Sports are a point of contention in Gene and Finny's relationship. Gene continually describes Finny's incredible physical prowess, in addition to naming various trophies Finny has won for his athletic skill. Gene, on the other hand, mortifies Finny by only achieving the post of assistant manager for the rowing team. Gene states that he doesn't really enjoy sports, and often only plays for Finny's sake. Gene also feels (at least at one point-he's not a reliable narrator) that Finny is out to destroy him, and sees sports as Finny's way to distract Gene from his studies, causing his grades to slip. This is actually the motivation for Gene pushing Finny from the tree.

Finny's invention of blitzball highlights the dynamics of his relationship with Gene, as well as Finny's own innocent nature. He creates a game simply for the love of sport, changes the rules when it suits him, and seems to be genuinely content watching others enjoy themselves as well. He is the altruistic character in the novel, giving and never asking in return. Gene, on the other hand, is thrown off-guard by the game of blitzball. He is confused by the constant changing of the rules, and ends with a feeling of frustration, which is later directed against Finny himself.  This is how their relationship develops as well.

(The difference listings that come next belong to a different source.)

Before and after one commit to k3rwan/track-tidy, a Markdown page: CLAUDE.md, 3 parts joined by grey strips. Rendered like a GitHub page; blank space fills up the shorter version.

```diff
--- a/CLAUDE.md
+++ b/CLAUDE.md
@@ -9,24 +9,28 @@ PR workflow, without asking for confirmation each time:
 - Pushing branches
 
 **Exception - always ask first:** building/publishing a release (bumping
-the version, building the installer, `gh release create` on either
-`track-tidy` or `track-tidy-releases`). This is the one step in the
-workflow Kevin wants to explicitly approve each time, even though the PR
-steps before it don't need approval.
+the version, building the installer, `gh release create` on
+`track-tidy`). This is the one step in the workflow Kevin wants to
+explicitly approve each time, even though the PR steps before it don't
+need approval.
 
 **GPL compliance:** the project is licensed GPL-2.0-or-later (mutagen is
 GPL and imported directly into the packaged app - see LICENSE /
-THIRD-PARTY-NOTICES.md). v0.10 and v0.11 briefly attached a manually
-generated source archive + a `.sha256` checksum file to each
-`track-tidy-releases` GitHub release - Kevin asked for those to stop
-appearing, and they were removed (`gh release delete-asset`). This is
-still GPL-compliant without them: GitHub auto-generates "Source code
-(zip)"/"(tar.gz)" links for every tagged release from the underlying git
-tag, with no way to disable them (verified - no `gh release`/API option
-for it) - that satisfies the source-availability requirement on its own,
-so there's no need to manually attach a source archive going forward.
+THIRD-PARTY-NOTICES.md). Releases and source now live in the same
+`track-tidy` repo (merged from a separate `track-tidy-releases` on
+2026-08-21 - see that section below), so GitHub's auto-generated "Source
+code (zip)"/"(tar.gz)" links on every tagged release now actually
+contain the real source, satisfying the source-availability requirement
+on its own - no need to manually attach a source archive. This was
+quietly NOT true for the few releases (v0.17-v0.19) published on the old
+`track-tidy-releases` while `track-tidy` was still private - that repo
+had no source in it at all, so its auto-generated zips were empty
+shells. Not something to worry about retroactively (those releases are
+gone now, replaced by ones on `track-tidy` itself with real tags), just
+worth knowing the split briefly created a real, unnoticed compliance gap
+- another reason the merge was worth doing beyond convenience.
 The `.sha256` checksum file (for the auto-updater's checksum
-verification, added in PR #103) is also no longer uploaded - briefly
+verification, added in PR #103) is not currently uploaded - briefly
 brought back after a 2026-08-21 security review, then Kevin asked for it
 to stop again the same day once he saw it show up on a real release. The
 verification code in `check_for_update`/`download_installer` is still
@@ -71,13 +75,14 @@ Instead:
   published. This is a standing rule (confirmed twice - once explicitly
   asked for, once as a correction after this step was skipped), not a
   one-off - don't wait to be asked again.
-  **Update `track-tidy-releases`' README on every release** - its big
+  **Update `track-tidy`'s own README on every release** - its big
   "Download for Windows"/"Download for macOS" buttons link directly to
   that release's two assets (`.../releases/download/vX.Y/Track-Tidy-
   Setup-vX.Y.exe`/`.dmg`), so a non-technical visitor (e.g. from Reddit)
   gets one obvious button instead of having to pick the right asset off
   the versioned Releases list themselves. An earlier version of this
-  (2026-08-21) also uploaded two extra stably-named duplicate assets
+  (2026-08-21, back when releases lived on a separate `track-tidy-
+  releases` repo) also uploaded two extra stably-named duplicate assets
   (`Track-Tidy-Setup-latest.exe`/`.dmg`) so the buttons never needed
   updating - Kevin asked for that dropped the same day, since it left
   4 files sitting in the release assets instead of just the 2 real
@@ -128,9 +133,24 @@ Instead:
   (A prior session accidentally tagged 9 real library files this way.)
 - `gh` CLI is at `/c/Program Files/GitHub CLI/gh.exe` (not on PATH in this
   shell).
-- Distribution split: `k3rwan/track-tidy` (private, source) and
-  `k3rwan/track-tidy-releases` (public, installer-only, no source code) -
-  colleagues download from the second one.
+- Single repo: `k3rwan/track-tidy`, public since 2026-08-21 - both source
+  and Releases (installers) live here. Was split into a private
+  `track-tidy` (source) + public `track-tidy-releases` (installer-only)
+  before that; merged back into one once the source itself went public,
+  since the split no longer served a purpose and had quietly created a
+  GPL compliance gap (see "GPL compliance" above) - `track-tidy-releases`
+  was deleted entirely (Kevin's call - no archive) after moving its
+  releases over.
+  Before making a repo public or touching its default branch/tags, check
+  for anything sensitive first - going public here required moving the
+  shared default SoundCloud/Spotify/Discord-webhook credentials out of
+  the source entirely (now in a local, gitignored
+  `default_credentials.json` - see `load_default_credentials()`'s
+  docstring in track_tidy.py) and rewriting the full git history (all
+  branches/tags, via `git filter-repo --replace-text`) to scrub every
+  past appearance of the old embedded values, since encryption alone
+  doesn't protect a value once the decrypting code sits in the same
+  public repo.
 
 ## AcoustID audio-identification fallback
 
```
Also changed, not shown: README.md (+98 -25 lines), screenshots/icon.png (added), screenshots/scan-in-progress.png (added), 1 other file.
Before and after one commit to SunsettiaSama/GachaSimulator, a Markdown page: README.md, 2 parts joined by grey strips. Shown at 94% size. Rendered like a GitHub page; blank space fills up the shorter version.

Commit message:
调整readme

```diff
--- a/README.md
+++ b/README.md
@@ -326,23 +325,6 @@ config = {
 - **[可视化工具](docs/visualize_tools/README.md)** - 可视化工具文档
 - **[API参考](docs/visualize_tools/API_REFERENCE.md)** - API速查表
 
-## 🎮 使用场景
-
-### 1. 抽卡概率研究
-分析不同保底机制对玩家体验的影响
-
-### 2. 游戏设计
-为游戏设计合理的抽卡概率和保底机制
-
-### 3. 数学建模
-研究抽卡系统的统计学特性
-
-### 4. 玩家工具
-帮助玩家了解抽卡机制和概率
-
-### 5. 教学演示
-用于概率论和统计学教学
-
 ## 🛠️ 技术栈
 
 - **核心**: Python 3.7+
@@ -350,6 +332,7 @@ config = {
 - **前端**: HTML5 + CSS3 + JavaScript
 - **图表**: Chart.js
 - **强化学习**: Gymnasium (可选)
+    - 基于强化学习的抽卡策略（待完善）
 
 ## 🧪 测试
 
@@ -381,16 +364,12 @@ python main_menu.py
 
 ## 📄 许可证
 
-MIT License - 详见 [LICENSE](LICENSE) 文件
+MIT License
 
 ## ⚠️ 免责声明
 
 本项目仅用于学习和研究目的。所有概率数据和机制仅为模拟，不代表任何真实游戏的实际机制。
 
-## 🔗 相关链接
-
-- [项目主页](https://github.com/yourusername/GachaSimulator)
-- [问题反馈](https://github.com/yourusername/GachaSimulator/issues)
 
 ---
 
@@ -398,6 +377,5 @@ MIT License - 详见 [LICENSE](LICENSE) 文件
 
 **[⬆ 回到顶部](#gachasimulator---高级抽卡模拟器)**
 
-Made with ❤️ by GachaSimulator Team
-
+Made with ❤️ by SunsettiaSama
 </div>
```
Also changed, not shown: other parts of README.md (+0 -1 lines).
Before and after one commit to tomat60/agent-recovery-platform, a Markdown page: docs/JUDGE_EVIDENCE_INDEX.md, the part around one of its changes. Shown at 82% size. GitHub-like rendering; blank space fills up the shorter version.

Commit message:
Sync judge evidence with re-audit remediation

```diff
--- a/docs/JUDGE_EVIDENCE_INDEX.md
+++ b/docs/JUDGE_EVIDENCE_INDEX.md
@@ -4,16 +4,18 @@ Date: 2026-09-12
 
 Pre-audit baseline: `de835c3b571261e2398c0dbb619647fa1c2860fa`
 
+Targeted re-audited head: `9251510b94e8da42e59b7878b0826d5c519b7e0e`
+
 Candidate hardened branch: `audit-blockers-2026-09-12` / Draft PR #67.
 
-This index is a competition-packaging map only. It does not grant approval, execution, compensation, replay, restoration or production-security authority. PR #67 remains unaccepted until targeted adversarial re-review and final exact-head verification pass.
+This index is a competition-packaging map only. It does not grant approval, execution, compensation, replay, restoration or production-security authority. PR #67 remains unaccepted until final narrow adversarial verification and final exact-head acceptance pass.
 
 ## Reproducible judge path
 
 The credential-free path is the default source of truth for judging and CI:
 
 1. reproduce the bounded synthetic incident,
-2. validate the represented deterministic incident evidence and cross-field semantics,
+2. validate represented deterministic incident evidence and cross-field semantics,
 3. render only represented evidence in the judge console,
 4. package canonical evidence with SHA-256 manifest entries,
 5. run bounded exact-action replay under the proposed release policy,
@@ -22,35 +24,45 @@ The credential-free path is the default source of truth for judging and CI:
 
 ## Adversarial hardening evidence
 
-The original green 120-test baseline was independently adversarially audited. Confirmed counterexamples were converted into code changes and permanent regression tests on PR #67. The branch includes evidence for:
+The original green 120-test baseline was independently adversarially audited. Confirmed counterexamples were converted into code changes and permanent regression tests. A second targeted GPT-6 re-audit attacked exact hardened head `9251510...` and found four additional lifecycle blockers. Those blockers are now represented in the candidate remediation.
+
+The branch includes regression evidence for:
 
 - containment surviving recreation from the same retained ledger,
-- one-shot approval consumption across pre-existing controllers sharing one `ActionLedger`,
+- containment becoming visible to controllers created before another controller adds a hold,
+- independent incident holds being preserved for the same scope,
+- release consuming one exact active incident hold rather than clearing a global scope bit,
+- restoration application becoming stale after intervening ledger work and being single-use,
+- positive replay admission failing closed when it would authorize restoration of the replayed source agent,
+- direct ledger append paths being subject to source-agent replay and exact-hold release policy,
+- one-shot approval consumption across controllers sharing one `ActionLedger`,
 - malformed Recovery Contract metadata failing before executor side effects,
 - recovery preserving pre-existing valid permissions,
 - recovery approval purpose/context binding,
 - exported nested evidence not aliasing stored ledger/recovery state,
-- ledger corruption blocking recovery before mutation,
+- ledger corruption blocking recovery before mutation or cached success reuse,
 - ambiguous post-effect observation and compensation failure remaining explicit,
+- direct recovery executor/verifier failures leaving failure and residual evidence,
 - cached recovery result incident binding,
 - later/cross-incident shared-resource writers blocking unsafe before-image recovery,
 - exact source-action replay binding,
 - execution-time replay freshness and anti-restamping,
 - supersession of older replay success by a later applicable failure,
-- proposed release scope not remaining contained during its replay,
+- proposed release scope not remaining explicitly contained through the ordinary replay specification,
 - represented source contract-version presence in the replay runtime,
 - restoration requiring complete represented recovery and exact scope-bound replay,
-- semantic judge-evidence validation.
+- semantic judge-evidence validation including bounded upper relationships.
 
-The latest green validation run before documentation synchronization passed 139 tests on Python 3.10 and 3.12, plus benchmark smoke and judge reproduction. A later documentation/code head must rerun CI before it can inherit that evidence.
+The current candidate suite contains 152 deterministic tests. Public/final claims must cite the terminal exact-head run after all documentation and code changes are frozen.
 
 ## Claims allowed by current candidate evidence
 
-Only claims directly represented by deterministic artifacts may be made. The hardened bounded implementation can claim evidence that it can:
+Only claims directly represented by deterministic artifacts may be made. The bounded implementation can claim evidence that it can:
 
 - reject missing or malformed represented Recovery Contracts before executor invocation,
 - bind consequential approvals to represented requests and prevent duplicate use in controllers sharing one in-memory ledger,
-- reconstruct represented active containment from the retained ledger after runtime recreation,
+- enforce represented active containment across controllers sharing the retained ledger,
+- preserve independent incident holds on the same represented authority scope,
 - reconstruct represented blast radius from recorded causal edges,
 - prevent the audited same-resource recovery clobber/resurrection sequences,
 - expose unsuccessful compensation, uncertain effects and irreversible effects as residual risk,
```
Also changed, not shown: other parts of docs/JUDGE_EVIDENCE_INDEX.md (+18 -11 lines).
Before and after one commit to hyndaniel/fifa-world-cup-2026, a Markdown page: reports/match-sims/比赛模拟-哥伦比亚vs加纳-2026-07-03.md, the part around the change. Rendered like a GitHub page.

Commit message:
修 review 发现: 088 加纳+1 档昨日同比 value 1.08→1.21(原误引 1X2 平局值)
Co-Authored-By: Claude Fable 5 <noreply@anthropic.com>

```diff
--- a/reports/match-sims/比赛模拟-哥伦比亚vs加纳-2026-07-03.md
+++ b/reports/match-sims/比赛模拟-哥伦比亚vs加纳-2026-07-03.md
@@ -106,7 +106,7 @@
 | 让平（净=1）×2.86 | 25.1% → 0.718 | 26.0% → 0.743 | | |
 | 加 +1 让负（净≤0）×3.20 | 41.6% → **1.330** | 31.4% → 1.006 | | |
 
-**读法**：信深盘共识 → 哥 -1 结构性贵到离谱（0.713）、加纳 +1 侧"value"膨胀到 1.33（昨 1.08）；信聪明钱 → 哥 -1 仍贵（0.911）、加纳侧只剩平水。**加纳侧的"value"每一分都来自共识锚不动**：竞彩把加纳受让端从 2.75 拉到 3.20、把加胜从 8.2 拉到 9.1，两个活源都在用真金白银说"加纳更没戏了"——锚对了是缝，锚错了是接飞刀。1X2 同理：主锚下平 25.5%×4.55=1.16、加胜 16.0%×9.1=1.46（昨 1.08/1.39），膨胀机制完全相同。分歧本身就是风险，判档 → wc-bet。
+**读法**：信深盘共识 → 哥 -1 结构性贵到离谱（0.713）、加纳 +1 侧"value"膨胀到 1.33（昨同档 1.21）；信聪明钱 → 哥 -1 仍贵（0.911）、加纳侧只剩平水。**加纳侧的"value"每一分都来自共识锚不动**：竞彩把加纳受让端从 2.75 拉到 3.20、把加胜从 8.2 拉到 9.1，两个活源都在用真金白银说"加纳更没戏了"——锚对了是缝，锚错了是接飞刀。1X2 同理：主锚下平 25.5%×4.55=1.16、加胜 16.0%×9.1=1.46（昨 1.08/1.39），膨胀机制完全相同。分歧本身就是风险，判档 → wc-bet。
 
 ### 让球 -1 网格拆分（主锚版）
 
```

One last note-the name of the game underscores the reality of WWII for the boys. Finny scorns the war before his accident, but later tries to join the military, almost seeking validation of his usefulness. Here though, the name "blitzball" suggests that Finny still sees the war as unreal, something beyond the walls of Devon, something that cannot touch the students. Thus, he makes a game of it.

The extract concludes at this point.